DATASET CONTENT.

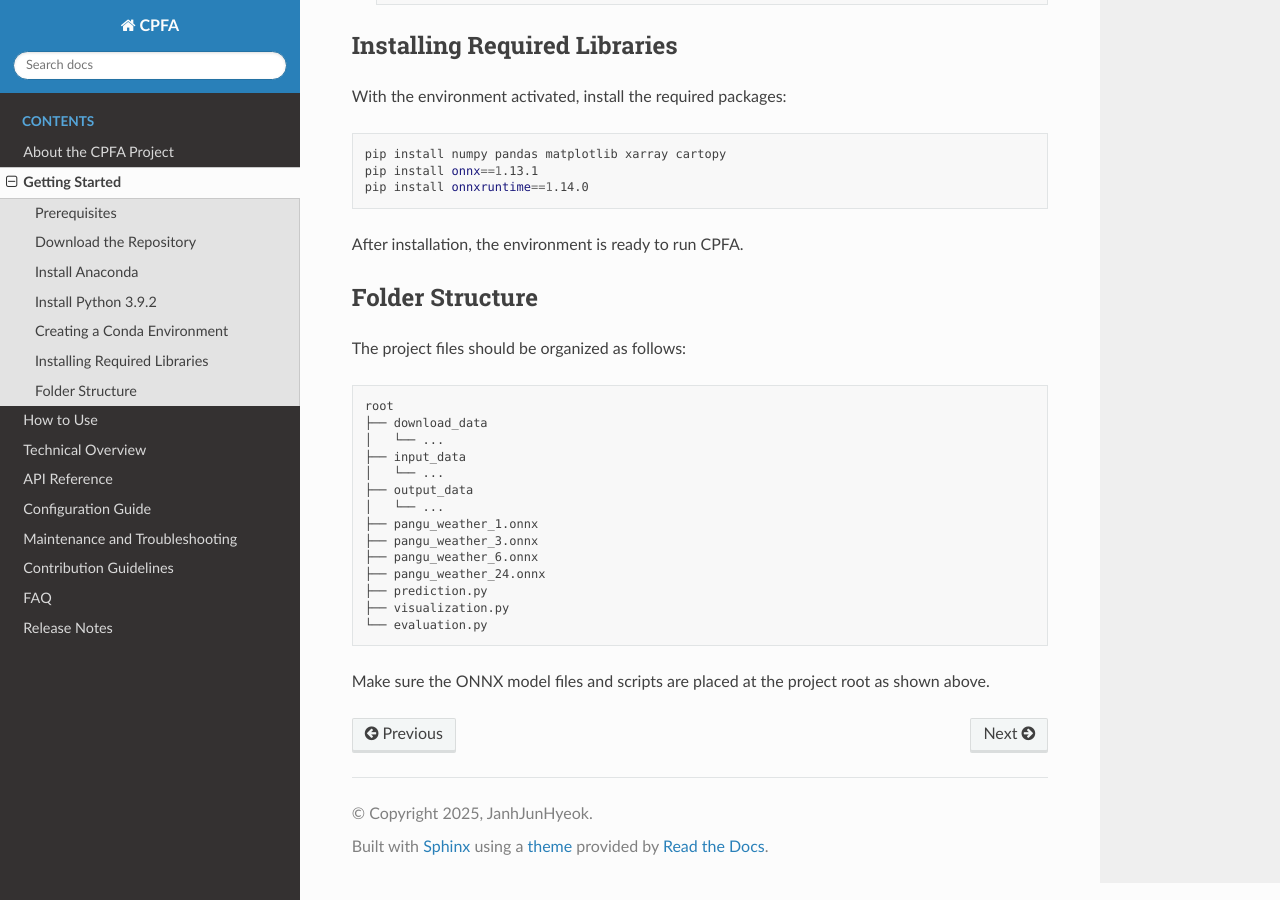
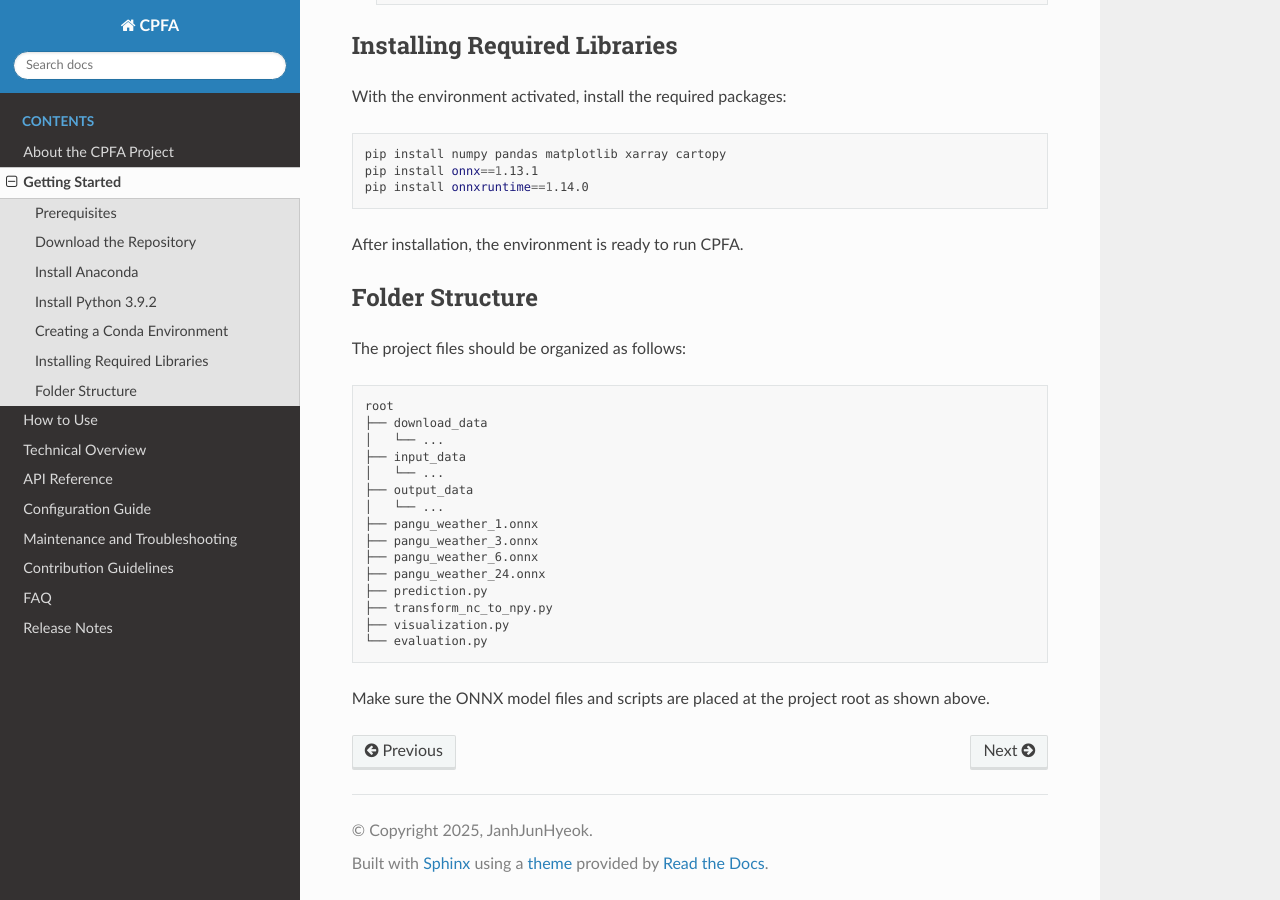
Before and after one commit to hyeok719/CPFA, a Sphinx documentation site: the page built from docs/source/getting_started.rst, in a window 1280 px wide and 900 px high, scrolled down 1564 px. Built offline with Sphinx 7.4.7 and the Read the Docs theme 3.1.0, drawn with Linux system fonts in a browser that asks for light colours.

Commit message:
Revise getting started documentation
Updated the getting started guide to include the new transform_nc_to_npy.py script and adjusted formatting.

```diff
--- a/docs/source/getting_started.rst
+++ b/docs/source/getting_started.rst
@@ -95,6 +95,7 @@ The project files should be organized as follows:
     ├── pangu_weather_6.onnx
     ├── pangu_weather_24.onnx
     ├── prediction.py
+    ├── transform_nc_to_npy.py
     ├── visualization.py
     └── evaluation.py
 
```
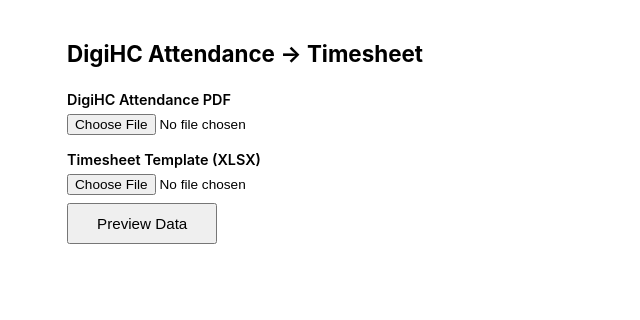
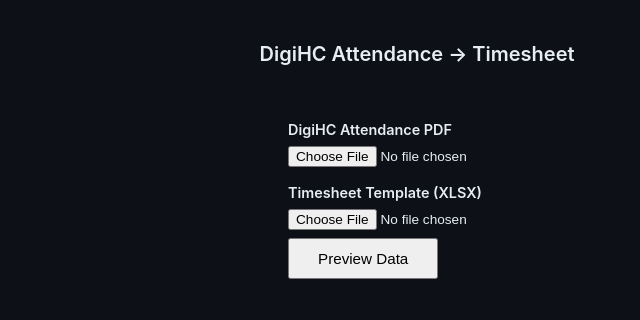
Before and after one commit to rifanstd/digihc-to-timesheet, a website: page public/index.html in a window 1280 px wide. Shown: the whole page, without its empty margins (223-863 px from the left). Drawn offline with Linux system fonts and the light colour scheme.

Commit message:
feat: add CSS custom properties and base dark reset

```diff
--- a/public/index.html
+++ b/public/index.html
@@ -5,8 +5,62 @@
 <meta name="viewport" content="width=device-width, initial-scale=1.0">
 <title>DigiHC to Timesheet</title>
 <style>
-  body { font-family: -apple-system, BlinkMacSystemFont, 'Segoe UI', sans-serif; max-width: 700px; margin: 40px auto; padding: 0 20px; }
-  h1 { font-size: 1.4rem; margin-bottom: 24px; }
+  :root {
+    --bg: #0d1117;
+    --surface: #161b22;
+    --border: #30363d;
+    --text: #e6edf3;
+    --text-secondary: #c9d1d9;
+    --text-hint: #8b949e;
+    --accent: #58a6ff;
+    --btn-primary: #1f6feb;
+    --btn-primary-hover: #388bfd;
+    --btn-primary-active: #1158c7;
+    --btn-success: #238636;
+    --btn-success-hover: #2ea043;
+    --btn-success-active: #196c2e;
+    --btn-disabled-bg: #21262d;
+    --btn-disabled-text: #666e79;
+    --error: #f85149;
+    --info: #d29922;
+    --success: #3fb950;
+    --radius-sm: 6px;
+    --radius-md: 8px;
+    --radius-pill: 24px;
+  }
+
+  *, *::before, *::after {
+    box-sizing: border-box;
+  }
+
+  body {
+    font-family: -apple-system, BlinkMacSystemFont, "Segoe UI", sans-serif;
+    background: var(--bg);
+    color: var(--text);
+    margin: 0;
+    padding: 40px 24px;
+    min-height: 100vh;
+    display: flex;
+    flex-direction: column;
+    align-items: center;
+    font-size: 15px;
+    line-height: 1.4;
+  }
+
+  h1 {
+    font-size: 1.25rem;
+    color: var(--text);
+    margin: 0 0 36px;
+    font-weight: 600;
+    text-align: center;
+  }
+
+  h2 {
+    font-size: 1rem;
+    color: var(--text);
+    margin: 0 0 12px;
+    font-weight: 600;
+  }
   label { display: block; font-weight: 600; margin: 16px 0 6px; font-size: 0.9rem; }
   input[type="file"] { display: block; margin-bottom: 8px; font-size: 0.85rem; }
   button { padding: 10px 28px; font-size: 0.95rem; cursor: pointer; }
```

INSTRUCTIONS FOR THE TASK. For this exercise, restate the material exactly and skip every picture.

EXERCISE ANSWER.
Before and after one commit to hyeok719/CPFA, a Sphinx documentation site: the page built from docs/source/getting_started.rst, in a window 1280 px wide and 900 px high, scrolled down 1564 px. Built offline with Sphinx 7.4.7 and the Read the Docs theme 3.1.0, drawn with Linux system fonts in a browser that asks for light colours.

Commit message:
Revise getting started documentation
Updated the getting started guide to include the new transform_nc_to_npy.py script and adjusted formatting.

```diff
--- a/docs/source/getting_started.rst
+++ b/docs/source/getting_started.rst
@@ -95,6 +95,7 @@ The project files should be organized as follows:
     ├── pangu_weather_6.onnx
     ├── pangu_weather_24.onnx
     ├── prediction.py
+    ├── transform_nc_to_npy.py
     ├── visualization.py
     └── evaluation.py
 
```
Before and after one commit to rifanstd/digihc-to-timesheet, a website: page public/index.html in a window 1280 px wide. Shown: the whole page, without its empty margins (223-863 px from the left). Drawn offline with Linux system fonts and the light colour scheme.

Commit message:
feat: add CSS custom properties and base dark reset

```diff
--- a/public/index.html
+++ b/public/index.html
@@ -5,8 +5,62 @@
 <meta name="viewport" content="width=device-width, initial-scale=1.0">
 <title>DigiHC to Timesheet</title>
 <style>
-  body { font-family: -apple-system, BlinkMacSystemFont, 'Segoe UI', sans-serif; max-width: 700px; margin: 40px auto; padding: 0 20px; }
-  h1 { font-size: 1.4rem; margin-bottom: 24px; }
+  :root {
+    --bg: #0d1117;
+    --surface: #161b22;
+    --border: #30363d;
+    --text: #e6edf3;
+    --text-secondary: #c9d1d9;
+    --text-hint: #8b949e;
+    --accent: #58a6ff;
+    --btn-primary: #1f6feb;
+    --btn-primary-hover: #388bfd;
+    --btn-primary-active: #1158c7;
+    --btn-success: #238636;
+    --btn-success-hover: #2ea043;
+    --btn-success-active: #196c2e;
+    --btn-disabled-bg: #21262d;
+    --btn-disabled-text: #666e79;
+    --error: #f85149;
+    --info: #d29922;
+    --success: #3fb950;
+    --radius-sm: 6px;
+    --radius-md: 8px;
+    --radius-pill: 24px;
+  }
+
+  *, *::before, *::after {
+    box-sizing: border-box;
+  }
+
+  body {
+    font-family: -apple-system, BlinkMacSystemFont, "Segoe UI", sans-serif;
+    background: var(--bg);
+    color: var(--text);
+    margin: 0;
+    padding: 40px 24px;
+    min-height: 100vh;
+    display: flex;
+    flex-direction: column;
+    align-items: center;
+    font-size: 15px;
+    line-height: 1.4;
+  }
+
+  h1 {
+    font-size: 1.25rem;
+    color: var(--text);
+    margin: 0 0 36px;
+    font-weight: 600;
+    text-align: center;
+  }
+
+  h2 {
+    font-size: 1rem;
+    color: var(--text);
+    margin: 0 0 12px;
+    font-weight: 600;
+  }
   label { display: block; font-weight: 600; margin: 16px 0 6px; font-size: 0.9rem; }
   input[type="file"] { display: block; margin-bottom: 8px; font-size: 0.85rem; }
   button { padding: 10px 28px; font-size: 0.95rem; cursor: pointer; }
```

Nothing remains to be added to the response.